The first Democratic debate since President Trump’s confrontation with Iran kicked off with foreign policy questions, as Joe Biden and Bernie Sanders rehearsed their differences over the Iraq war and Elizabeth Warren attacked the defense industry.
Biden admitted he had made a “mistake,” but that Barack Obama picked him anyway, while Sanders acknowledged he supported the war in Afghanistan but warned that Trump could drag us into a war with Iran.
Wolf Blitzer’s questioning in the CNN debate in Iowa, with just six candidates on stage, reflected the turmoil in the Middle East since the president ordered the drone strike that killed Iran’s top general. And the candidates differed on America’s military presence, with Warren saying “we need to get our combat troops out” of Iraq and Sanders saying Americans “are sick and tired of endless wars.”
Pete Buttigieg, bolstered by his service in Afghanistan, said “the very president who said he was going to end endless wars…now has more troops going to the Middle East.”
And Biden unintentionally highlighted his longevity in saying he first ran for Congress against the Vietnam War.
Blitzer, a onetime Jerusalem reporter, did a solid job of following up, confronting Biden with the fact that the Obama administration sometimes took military action without congressional approval.
As the questioning moved on to North Korea and trade wars, the sober and tone remained, perhaps reinforced by the candidates’ caution. There were no fiery exchanges or outraged interruptions of the kind that go viral, but viewers saw plenty of substantive exchanges.
The closest thing to a jab came when Sanders said “Joe and I have a fundamental disagreement” on trade deals, which he said “increase the profits for multinational corporations.”
After 43 minutes, reporter Abby Phillip asked about the dustup between Warren and Sanders that had drawn heavy coverage in the days before the debate.

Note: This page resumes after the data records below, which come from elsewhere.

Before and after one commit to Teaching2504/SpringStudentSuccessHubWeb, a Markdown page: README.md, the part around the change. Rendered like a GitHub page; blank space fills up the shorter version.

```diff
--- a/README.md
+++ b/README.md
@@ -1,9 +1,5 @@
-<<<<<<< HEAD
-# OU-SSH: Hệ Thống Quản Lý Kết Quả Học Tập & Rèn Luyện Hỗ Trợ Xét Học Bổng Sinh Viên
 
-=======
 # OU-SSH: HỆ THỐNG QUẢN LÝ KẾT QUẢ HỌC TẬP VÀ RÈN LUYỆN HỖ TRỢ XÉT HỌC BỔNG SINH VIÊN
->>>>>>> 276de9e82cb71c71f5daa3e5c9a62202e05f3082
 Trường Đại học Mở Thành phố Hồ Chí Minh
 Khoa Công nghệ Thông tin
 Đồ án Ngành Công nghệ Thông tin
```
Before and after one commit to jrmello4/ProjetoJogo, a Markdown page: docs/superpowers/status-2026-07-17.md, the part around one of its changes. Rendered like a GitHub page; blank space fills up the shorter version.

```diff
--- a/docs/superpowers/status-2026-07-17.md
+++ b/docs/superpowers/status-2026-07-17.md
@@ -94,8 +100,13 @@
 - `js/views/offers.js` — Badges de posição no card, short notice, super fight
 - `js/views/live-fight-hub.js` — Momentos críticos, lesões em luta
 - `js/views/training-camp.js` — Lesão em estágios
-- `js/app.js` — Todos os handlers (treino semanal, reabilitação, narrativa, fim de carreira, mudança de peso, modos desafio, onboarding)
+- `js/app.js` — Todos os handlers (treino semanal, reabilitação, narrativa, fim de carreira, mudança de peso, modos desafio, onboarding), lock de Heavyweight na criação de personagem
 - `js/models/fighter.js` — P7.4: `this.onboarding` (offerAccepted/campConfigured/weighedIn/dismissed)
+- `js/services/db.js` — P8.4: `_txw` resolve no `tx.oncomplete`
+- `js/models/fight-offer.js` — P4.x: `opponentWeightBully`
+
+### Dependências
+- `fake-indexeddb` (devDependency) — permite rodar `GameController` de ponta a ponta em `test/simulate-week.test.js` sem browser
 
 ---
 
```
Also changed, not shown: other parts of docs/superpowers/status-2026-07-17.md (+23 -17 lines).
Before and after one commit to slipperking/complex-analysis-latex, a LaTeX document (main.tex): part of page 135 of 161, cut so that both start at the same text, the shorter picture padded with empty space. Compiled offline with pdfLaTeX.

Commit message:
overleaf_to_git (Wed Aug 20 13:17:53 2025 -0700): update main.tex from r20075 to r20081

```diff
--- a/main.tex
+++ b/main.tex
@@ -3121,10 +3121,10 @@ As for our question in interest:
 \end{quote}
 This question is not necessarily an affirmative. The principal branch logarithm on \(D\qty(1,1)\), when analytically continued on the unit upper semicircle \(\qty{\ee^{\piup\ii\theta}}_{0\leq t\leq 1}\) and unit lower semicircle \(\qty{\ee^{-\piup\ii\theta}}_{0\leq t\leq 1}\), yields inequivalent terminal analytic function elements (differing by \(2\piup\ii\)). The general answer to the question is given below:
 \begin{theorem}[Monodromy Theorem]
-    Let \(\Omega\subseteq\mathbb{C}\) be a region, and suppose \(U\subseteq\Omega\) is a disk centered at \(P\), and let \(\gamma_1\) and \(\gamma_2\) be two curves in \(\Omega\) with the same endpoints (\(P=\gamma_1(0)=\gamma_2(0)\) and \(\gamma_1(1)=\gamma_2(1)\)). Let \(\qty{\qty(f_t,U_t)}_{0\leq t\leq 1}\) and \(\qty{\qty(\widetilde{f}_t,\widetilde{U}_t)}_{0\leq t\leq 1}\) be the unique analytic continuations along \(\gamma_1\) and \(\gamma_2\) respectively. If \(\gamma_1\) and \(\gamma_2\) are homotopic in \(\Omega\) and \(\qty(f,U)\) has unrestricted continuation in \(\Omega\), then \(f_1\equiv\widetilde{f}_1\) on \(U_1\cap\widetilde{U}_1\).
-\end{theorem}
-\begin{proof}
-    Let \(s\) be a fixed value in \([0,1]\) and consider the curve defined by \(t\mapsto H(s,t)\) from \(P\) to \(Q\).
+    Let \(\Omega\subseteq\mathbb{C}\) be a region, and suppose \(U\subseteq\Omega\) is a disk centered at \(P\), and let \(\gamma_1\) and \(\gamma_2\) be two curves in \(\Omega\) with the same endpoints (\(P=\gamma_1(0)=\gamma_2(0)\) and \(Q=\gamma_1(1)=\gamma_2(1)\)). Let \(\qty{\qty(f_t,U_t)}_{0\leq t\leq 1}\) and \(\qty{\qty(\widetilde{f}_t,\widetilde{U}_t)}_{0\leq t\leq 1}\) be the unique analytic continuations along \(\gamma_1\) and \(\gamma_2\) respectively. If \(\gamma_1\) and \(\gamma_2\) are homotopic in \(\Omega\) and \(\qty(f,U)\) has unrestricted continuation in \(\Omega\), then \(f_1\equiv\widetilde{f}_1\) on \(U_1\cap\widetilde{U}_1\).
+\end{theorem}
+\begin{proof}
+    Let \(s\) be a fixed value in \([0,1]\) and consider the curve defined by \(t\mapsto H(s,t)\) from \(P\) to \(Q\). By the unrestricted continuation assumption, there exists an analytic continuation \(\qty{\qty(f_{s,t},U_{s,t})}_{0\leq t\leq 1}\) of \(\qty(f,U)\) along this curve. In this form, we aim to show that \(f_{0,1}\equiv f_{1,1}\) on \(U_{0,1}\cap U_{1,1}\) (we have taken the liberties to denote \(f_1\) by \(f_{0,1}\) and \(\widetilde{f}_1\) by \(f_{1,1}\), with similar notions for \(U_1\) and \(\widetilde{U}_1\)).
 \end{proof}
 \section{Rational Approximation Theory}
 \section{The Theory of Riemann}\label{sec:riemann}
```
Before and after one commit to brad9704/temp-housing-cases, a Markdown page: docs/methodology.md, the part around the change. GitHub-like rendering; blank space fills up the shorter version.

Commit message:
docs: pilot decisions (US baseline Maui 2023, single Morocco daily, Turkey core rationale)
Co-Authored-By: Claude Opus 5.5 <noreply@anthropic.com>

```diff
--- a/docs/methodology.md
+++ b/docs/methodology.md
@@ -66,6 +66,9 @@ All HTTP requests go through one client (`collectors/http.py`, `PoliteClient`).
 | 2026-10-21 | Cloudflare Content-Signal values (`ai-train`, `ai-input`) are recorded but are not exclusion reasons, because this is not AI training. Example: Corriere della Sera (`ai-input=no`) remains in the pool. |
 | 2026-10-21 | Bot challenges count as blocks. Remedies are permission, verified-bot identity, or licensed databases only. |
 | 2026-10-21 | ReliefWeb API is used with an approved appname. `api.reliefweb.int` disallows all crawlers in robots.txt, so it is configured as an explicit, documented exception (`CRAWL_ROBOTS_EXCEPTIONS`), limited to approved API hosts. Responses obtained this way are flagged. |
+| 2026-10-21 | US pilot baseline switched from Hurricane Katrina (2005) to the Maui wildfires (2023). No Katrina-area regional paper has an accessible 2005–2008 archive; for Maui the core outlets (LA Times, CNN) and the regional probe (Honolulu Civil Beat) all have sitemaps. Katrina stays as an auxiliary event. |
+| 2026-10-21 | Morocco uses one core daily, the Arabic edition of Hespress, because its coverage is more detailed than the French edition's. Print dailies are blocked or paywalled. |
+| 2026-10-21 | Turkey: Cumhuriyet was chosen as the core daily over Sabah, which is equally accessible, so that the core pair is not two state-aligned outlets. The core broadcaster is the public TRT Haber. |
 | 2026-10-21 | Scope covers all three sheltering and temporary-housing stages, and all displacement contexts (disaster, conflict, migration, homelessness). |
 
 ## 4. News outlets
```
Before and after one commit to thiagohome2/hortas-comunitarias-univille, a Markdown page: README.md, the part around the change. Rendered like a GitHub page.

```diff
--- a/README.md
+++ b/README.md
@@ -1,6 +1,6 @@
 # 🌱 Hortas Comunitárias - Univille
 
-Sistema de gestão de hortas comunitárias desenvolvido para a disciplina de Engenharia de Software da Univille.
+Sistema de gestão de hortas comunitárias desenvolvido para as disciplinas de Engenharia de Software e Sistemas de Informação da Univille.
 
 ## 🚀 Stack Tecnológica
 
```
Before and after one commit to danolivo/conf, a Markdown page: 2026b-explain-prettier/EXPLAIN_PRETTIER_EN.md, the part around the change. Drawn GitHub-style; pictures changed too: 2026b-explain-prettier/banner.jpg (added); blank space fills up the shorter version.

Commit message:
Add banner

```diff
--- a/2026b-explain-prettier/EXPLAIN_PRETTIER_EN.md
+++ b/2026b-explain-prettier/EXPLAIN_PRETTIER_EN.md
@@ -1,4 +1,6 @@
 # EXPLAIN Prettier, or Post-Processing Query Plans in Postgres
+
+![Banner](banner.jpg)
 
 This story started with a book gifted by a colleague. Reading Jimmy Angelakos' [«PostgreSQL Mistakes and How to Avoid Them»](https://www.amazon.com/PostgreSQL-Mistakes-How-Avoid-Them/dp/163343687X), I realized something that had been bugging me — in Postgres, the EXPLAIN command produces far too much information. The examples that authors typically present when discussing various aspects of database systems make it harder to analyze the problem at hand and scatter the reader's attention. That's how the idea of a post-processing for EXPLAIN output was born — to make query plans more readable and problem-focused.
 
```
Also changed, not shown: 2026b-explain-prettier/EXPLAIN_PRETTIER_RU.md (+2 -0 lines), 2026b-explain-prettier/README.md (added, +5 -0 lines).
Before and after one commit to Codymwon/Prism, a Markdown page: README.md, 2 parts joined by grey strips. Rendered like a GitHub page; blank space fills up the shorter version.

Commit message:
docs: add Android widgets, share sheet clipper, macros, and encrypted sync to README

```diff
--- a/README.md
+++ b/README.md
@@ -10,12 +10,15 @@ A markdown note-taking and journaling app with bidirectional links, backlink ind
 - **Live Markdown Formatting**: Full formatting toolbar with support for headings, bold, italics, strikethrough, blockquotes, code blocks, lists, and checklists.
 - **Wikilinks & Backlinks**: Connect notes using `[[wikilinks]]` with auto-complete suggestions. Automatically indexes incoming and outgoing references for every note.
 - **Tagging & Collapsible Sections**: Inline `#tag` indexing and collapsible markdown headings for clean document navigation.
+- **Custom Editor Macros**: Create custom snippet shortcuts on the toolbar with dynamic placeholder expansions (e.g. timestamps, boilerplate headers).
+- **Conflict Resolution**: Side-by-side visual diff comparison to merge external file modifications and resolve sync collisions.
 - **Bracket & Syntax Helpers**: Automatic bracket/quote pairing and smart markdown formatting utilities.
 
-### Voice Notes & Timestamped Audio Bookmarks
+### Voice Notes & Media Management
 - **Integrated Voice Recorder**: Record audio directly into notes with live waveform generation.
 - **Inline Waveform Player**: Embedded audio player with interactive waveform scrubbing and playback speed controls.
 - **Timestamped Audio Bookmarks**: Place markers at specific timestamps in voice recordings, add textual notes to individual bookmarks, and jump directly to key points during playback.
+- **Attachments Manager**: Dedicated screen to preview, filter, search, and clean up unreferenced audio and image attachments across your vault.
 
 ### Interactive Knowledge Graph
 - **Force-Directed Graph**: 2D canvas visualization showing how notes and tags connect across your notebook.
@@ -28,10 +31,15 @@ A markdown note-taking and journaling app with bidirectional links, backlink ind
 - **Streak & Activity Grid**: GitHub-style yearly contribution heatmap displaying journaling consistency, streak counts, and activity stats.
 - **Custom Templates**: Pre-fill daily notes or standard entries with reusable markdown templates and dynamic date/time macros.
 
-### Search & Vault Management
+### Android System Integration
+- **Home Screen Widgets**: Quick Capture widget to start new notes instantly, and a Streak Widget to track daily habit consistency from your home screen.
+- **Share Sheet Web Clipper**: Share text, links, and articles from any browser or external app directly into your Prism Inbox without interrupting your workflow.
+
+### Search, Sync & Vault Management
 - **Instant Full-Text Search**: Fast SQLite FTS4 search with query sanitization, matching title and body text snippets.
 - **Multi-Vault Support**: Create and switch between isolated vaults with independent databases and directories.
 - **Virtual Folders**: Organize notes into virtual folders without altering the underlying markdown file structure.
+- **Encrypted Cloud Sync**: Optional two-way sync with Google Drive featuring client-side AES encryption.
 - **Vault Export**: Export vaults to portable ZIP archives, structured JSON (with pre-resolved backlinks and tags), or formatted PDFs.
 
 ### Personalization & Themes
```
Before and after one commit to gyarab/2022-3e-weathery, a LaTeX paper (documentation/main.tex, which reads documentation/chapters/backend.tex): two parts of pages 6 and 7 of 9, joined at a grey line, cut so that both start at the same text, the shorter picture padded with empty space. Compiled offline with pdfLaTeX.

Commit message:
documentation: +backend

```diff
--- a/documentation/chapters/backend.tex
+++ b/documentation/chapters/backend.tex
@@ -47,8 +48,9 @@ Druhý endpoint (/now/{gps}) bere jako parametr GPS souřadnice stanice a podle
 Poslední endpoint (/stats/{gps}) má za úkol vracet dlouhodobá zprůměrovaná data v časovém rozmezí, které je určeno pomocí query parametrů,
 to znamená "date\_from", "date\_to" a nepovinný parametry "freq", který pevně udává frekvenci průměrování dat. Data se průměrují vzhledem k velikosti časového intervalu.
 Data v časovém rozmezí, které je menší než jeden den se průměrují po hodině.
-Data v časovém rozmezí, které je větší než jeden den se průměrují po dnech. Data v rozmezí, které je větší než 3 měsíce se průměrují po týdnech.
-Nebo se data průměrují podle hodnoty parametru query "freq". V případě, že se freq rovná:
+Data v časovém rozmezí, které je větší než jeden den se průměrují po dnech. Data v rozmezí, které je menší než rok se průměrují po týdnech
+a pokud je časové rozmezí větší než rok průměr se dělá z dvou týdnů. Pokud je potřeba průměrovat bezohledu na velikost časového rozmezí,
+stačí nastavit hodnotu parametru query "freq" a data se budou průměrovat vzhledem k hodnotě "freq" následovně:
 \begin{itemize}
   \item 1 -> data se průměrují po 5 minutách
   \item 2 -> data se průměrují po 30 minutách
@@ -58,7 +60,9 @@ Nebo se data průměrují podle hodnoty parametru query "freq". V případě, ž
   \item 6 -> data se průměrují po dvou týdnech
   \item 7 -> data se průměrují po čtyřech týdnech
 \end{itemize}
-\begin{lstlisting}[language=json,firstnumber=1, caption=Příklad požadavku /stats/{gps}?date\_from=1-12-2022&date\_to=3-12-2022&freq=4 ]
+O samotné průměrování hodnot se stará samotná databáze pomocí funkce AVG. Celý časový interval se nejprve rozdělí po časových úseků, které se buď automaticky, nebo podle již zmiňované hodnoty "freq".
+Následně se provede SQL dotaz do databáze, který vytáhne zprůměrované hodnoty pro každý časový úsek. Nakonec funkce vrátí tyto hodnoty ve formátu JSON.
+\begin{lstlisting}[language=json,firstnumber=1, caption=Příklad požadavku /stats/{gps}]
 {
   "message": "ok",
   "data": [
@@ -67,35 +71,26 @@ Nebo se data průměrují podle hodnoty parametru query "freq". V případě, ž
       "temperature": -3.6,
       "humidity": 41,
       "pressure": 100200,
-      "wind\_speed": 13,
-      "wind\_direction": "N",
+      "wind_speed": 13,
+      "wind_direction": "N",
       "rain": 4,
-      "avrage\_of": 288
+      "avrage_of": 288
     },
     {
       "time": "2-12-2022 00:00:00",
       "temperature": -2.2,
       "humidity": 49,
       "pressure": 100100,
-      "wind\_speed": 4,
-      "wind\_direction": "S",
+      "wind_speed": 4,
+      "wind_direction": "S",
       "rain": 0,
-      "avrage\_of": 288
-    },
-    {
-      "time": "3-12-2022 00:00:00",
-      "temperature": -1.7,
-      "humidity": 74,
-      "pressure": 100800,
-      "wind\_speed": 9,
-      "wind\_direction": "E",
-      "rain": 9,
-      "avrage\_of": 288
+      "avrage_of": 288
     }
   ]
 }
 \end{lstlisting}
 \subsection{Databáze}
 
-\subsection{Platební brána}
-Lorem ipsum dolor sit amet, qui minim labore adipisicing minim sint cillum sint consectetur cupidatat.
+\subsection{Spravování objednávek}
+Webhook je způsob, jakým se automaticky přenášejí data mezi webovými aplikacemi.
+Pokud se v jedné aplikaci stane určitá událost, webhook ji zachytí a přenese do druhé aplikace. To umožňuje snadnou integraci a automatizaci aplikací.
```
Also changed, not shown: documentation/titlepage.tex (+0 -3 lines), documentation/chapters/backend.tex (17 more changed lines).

And they both rushed to defuse it.
In a story undoubtedly leaked by the Warren camp, she says Sanders told her a year ago that a woman couldn’t win when she confided her plans to run for the White House.
When Phillip unfortunately presented Warren’s version as fact, Sanders said he never said that, called it “incomprehensible,” and noted he’d deferred to her in 2015, running only after she passed up the presidential race.
Warren, who has already benefited from the story, was careful not to contradict him, saying “Bernie is my friend, and I’m not here to try to fight with Bernie.” She quickly pivoted to how she had beaten Republicans and the virtues of female candidates.
What happened in those moments is not just that the two senators are ideologically aligned. Given Iowa’s history of rewarding a third candidate when two slug it out, they both calculated it was better to move on, and CNN didn’t press the issue.
Those in the media who have been hyping this spat seem to have forgotten how mild it is compared to the usual vitriol in primaries, especially compared to the name-calling and insults of the 2016 Republican campaign.
Even the discussion of health care—with Amy Klobuchar directly challenging Warren on Medicare for All—amounted to a reprise of past talking points.
The stakes are especially high with three weeks until the caucuses, as polls show the top four bunched at the top. Biden, Sanders and Buttigieg have all led, at least within the margin of error, in at least one recent survey.
The second hour was fairly dull. CNN didn’t mention the word impeachment until an hour and a half in, and that produced the closest thing to an emotional moment. When Blitzer asked Biden about Trump going after his family, the former vice president said the Republicans had “savaged my surviving son,” gone after him, “told lies,” but that he “can’t hold a grudge” and would try to heal the country.
The clash came the night before House Democrats plan to finally send the impeachment articles to the Senate, whose trial is slated for next week. In fact, had Nancy Pelosi moved the articles a few days earlier, the debate would have been scrapped since the contenders include three senators who will be confined to the chamber every day that the trial is in session.